TASK DIRECTIONS: Which lines in the data below contain the word "perfil"? Pull each of them out.

SUPPLIED INFORMATION:
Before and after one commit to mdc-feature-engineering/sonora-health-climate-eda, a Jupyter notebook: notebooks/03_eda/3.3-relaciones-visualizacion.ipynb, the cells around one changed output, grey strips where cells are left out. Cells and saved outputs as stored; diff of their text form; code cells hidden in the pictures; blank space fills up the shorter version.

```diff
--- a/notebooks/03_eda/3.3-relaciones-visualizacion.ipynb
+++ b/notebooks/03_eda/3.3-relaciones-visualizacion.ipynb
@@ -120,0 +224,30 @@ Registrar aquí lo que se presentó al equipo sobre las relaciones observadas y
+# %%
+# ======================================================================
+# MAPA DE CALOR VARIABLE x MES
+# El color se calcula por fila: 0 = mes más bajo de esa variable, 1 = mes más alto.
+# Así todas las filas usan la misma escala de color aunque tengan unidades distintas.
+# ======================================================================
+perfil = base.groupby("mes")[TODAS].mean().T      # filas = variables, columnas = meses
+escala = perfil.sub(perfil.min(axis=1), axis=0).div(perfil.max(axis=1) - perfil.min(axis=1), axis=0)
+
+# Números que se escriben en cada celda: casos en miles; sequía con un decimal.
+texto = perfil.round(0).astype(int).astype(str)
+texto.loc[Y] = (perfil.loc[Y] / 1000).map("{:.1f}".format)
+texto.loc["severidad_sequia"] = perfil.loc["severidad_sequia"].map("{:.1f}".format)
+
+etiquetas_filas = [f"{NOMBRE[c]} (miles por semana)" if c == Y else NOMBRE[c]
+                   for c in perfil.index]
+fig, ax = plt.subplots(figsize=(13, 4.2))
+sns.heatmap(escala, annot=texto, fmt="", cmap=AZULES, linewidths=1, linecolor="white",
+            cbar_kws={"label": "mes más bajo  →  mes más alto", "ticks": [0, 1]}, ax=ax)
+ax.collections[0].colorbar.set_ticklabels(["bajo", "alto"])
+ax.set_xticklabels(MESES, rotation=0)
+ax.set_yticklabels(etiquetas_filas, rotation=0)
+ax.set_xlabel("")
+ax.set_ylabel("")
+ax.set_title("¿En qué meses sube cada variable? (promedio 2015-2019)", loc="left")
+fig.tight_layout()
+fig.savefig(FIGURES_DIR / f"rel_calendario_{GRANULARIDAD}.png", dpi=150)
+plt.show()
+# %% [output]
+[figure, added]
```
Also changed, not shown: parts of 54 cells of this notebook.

ANSWER SECTION:
+perfil = base.groupby("mes")[TODAS].mean().T      # filas = variables, columnas = meses
+escala = perfil.sub(perfil.min(axis=1), axis=0).div(perfil.max(axis=1) - perfil.min(axis=1), axis=0)
+texto = perfil.round(0).astype(int).astype(str)
+texto.loc[Y] = (perfil.loc[Y] / 1000).map("{:.1f}".format)
+texto.loc["severidad_sequia"] = perfil.loc["severidad_sequia"].map("{:.1f}".format)
+                   for c in perfil.index]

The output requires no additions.